**ASSIGNED TASK**:
Go through the entries below and give the number of lines that have the string "drawn", and only that.

**Stored items from a collection**:

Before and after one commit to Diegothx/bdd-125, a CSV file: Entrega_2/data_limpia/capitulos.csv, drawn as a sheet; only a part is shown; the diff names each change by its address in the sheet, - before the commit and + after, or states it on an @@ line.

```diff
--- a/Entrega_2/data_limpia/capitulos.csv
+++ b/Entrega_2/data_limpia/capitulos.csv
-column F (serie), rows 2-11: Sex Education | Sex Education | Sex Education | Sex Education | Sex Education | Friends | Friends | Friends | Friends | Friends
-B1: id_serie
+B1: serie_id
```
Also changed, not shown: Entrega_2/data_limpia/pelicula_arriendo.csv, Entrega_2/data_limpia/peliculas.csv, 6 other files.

---

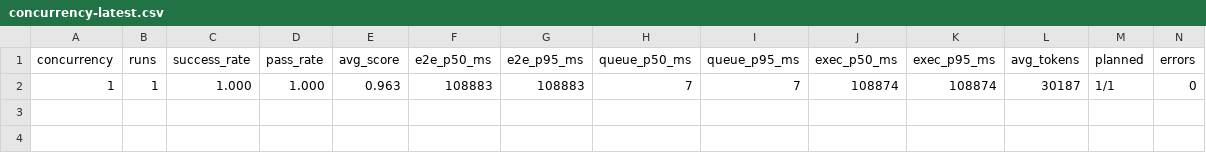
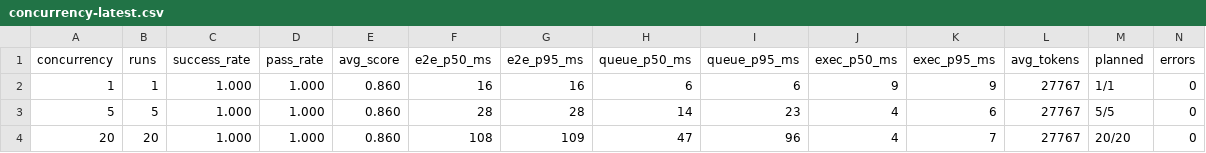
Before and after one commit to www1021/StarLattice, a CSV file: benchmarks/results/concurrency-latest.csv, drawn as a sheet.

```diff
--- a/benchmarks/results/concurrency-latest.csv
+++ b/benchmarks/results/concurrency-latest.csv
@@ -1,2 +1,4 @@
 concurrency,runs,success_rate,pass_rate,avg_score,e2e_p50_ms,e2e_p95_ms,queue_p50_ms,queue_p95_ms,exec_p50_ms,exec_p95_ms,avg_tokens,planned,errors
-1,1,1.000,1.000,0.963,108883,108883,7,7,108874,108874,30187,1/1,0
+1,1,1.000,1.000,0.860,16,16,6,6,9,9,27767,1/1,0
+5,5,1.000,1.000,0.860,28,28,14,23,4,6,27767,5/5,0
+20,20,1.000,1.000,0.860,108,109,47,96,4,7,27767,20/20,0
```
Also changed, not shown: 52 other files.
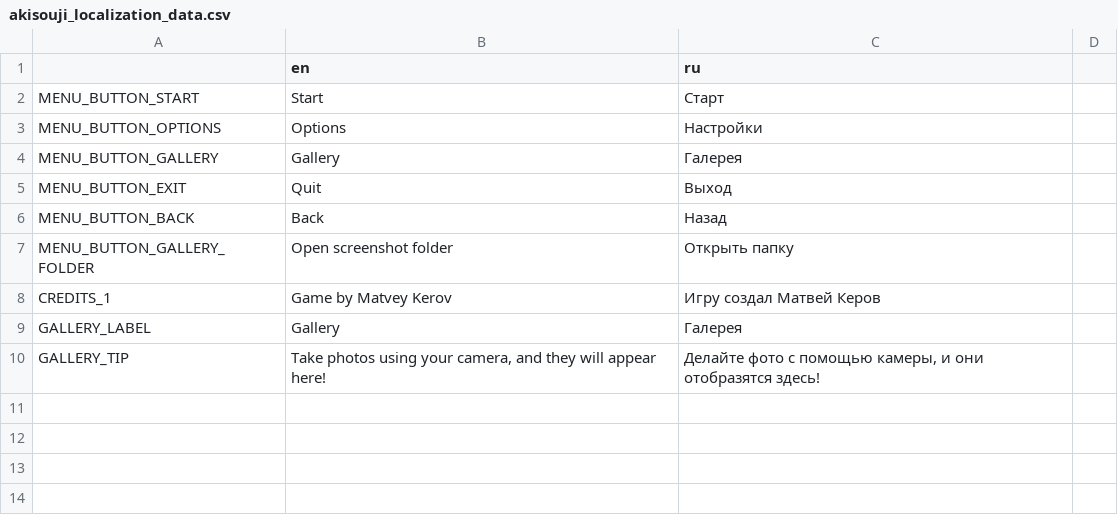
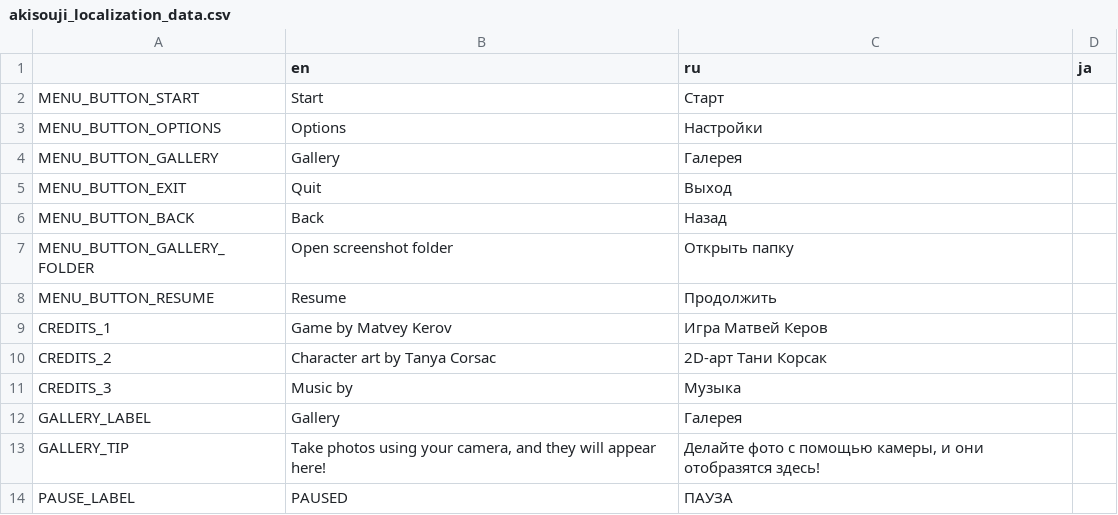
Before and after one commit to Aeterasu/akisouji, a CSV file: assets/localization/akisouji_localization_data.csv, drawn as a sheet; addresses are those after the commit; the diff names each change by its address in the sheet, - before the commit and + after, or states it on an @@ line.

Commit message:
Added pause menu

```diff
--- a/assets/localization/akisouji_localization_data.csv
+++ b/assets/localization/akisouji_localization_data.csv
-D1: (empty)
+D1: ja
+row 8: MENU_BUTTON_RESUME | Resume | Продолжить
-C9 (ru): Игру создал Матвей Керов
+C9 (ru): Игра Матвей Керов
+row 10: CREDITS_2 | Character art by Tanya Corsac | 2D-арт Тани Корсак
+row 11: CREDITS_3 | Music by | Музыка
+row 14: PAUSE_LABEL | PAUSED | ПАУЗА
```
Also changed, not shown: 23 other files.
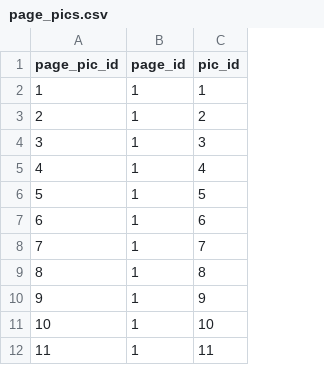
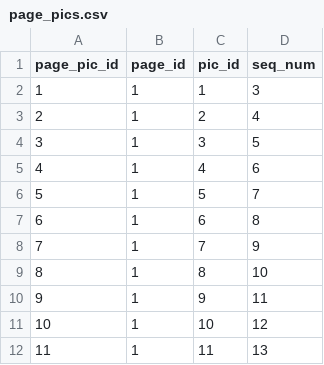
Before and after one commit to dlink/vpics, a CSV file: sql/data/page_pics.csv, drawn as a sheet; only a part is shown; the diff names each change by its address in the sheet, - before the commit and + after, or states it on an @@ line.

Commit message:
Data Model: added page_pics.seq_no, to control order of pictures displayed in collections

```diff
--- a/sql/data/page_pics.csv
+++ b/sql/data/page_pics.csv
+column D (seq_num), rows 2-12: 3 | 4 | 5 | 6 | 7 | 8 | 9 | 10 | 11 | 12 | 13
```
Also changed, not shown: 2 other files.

**OUTPUT FOR THIS EXERCISE**:
4